Analysis of the decree as a whole persuades us that the interpretation placed thereon by the court below was not only reasonable, but was more reasonable than that for which appellant contends. If, by the court's insertion, it had been intended to award the payments solely in settlement of property rights, such intention could have been readily manifested by simultaneously striking out the phrases, "as alimony and for the support and maintenance of plaintiff," and "or until the further order of this court." The latter phrases, while perhaps not decisive as to the nature of the payments (cf., Rich v. Rich, 44 Cal. App. 2d 526, 530 [112 P.2d 780]; Kohl v. Kohl, 66 Cal. App. 2d 535, 542 [152 P.2d 494]), are at least inconsistent with the theory that they are solely part of a property settlement. Similarly, the provision that the weekly payments were to continue until the death or remarriage of plaintiff rather than until a specific sum had been paid, does not preclude a holding that they are in lieu of specific property (see Ettlinger v. Ettlinger, 3 Cal. 2d 172 [44 P.2d 540]) although such provisions, without more, are generally regarded as indicative of alimony. (Wylie v. Wylie, 26 Cal. App. 2d 167 [79 P.2d 152]; Weedon v. Weedon, 92 Cal. App. 2d 367, 369 [207 P.2d 78].) That the failure to strike out the inconsistent terminology was not merely inadvertent appears to follow from the actual distribution made of the community assets. As previously noted, plaintiff was granted $8,577.26 out of total assets of $10,385.60. If, by the words inserted in the decree, the court had intended to indirectly award her the entire remaining community property through the medium of the weekly payments, the total difference of $1,808.34 would have been made up in six months. Manifestly, the sum of the required payments contemplated by the decree would in all probability greatly exceed the total value of the community assets awarded to defendant. It would seem that a substantial proportion of the weekly payments was intended to be in the nature of alimony. [3] Plaintiff's contention that the payments were [94 Cal. App. 2d 60] designed to offset a "disproportionate" distribution of assets arising out of the award to defendant of the shares of Wilshire Music, Inc., stock is unavailing. The mere fact that defendant's continued employment as an officer of the company may have been assured only through his ownership of the stock, is not necessarily inconsistent with the express finding that the stock was of no value as an asset of the community. That finding is now res judicata, and may not be challenged in the present proceedings. The court would have been clearly justified in concluding that the $70 per week payments were intended to be partly for alimony and partly in settlement of property rights. Modification of the alimony portion was within its reserved jurisdiction; and it cannot be said, upon the present record, that the order appealed from was not a permissible exercise of that jurisdiction.
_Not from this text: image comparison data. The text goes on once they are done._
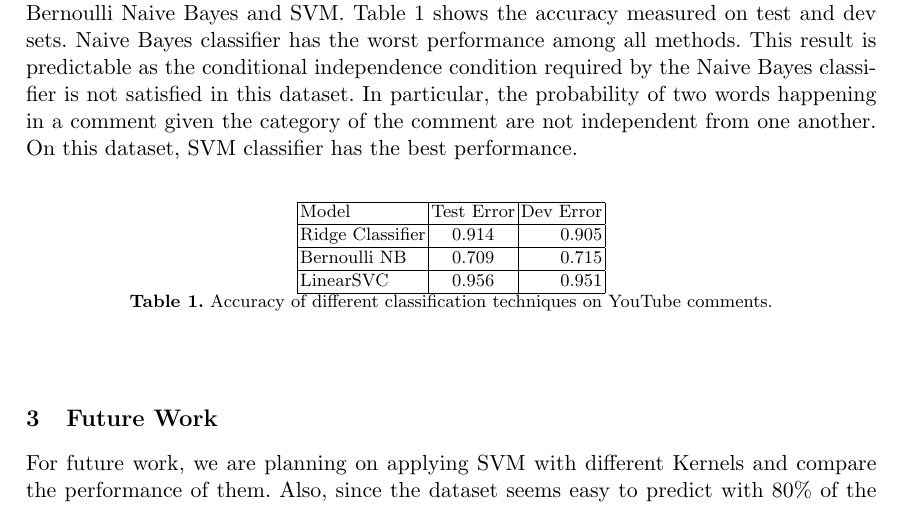
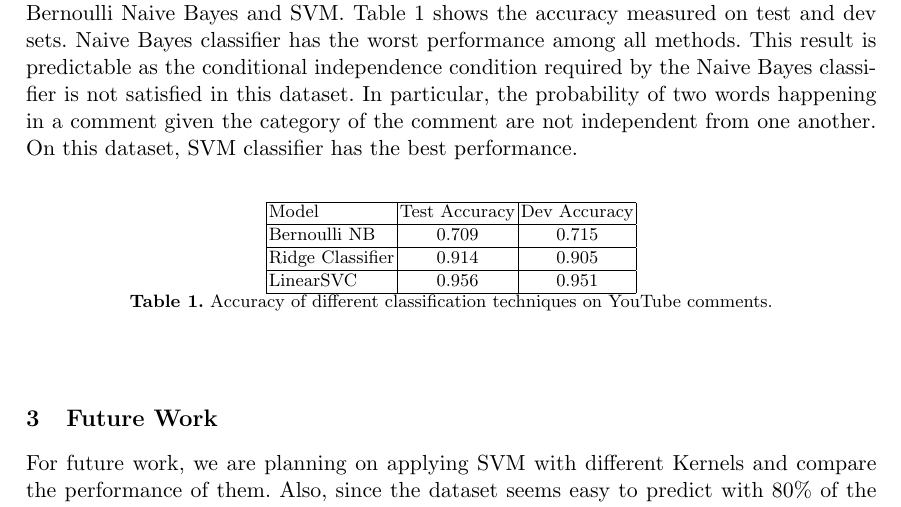
Before and after one commit to bharaniabhishek123/Final_Project_cs229, a LaTeX paper (progress/progress.tex, which reads progress/sentiment.tex): part of page 3 of 3, cut so that both start at the same text. Compiled offline with pdfLaTeX.

Commit message:
typo in accuracy table fixed.

```diff
--- a/progress/sentiment.tex
+++ b/progress/sentiment.tex
@@ -51,13 +51,13 @@ We ran three different classification techniques on the data, including Ridge Cl
 
 \begin{table}%
 \centering
-\begin{tabular}{|l|c|r|}
+\begin{tabular}{|l|c|c|}
 \hline
-Model & Test Error & Dev Error \\
+Model & Test Accuracy & Dev Accuracy \\
+\hline
+Bernoulli NB & $0.709$ & $0.715$ \\
 \hline
 Ridge Classifier & $0.914$ & $0.905$ \\
-\hline
-Bernoulli NB & $0.709$ & $0.715$ \\
 \hline
 LinearSVC & $0.956$ & $0.951$ \\
 \hline
```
Appellant has not met the burden of making an affirmative showing of error.

Although the validity or propriety of the divorce decree itself is not before us (see Bailey v. Bailey, 60 Cal. App. 2d 291, 296 [140 P.2d 693], reversing as an abuse of discretion a decree awarding $100 per month without indicating what proportions were for community property and alimony respectively) we think it appropriate to emphasize the necessity for avoidance of ambiguous provisions of the type here involved. Counsel should insist, and the trial court in divorce actions should see to it, that clear and concise findings are made as to the character of periodical payments of money awarded to the wife, whether or not a property settlement agreement is approved. (Puckett v. Puckett, supra, 21 Cal. 2d 833, 841; Adams v. Adams, 29 Cal. 2d 621, 625 [177 P.2d 265]; Henzgen v. Henzgen, 62 Cal. App. 2d 214, 220-221 [144 P.2d 428].) Needless confusion and uncertainty will thereby be avoided, and the courts will not be subsequently burdened by vexatious problems such as those presently involved.

The order is affirmed.

Wood, J., and Vallee, J., concurred.